▸ Material for this task:
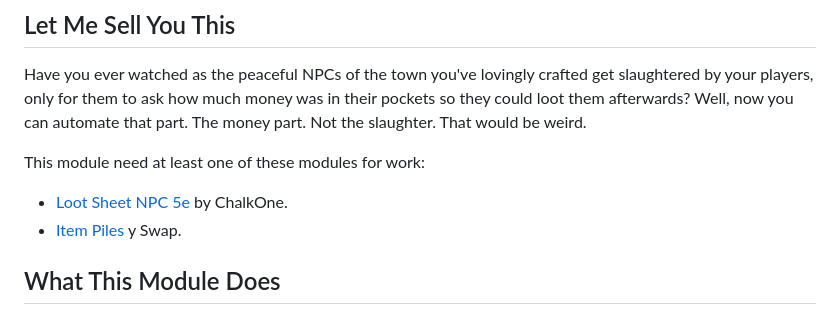
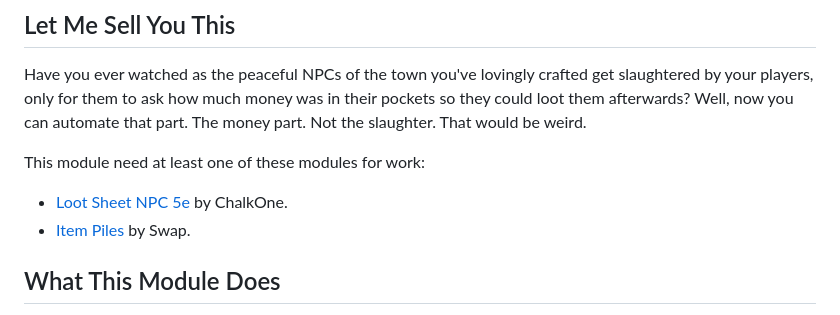
Before and after one commit to DFreds/dfreds-pocket-change, a Markdown page: README.md, the part around the change. GitHub-like rendering.

```diff
--- a/README.md
+++ b/README.md
@@ -17,7 +17,7 @@ Have you ever watched as the peaceful NPCs of the town you've lovingly crafted g
 This module need at least one of these modules for work:
 
 - [Loot Sheet NPC 5e](https://foundryvtt.com/packages/lootsheetnpc5e/) by ChalkOne.
-- [Item Piles](https://github.com/fantasycalendar/FoundryVTT-ItemPiles) y Swap.
+- [Item Piles](https://github.com/fantasycalendar/FoundryVTT-ItemPiles) by Swap.
 
 ## What This Module Does
 
```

▸ Your instructions: The expected output is every entry, retyped exactly, with all pictures removed.

▸ Exercise result:
Before and after one commit to DFreds/dfreds-pocket-change, a Markdown page: README.md, the part around the change. GitHub-like rendering.

```diff
--- a/README.md
+++ b/README.md
@@ -17,7 +17,7 @@ Have you ever watched as the peaceful NPCs of the town you've lovingly crafted g
 This module need at least one of these modules for work:
 
 - [Loot Sheet NPC 5e](https://foundryvtt.com/packages/lootsheetnpc5e/) by ChalkOne.
-- [Item Piles](https://github.com/fantasycalendar/FoundryVTT-ItemPiles) y Swap.
+- [Item Piles](https://github.com/fantasycalendar/FoundryVTT-ItemPiles) by Swap.
 
 ## What This Module Does
 
```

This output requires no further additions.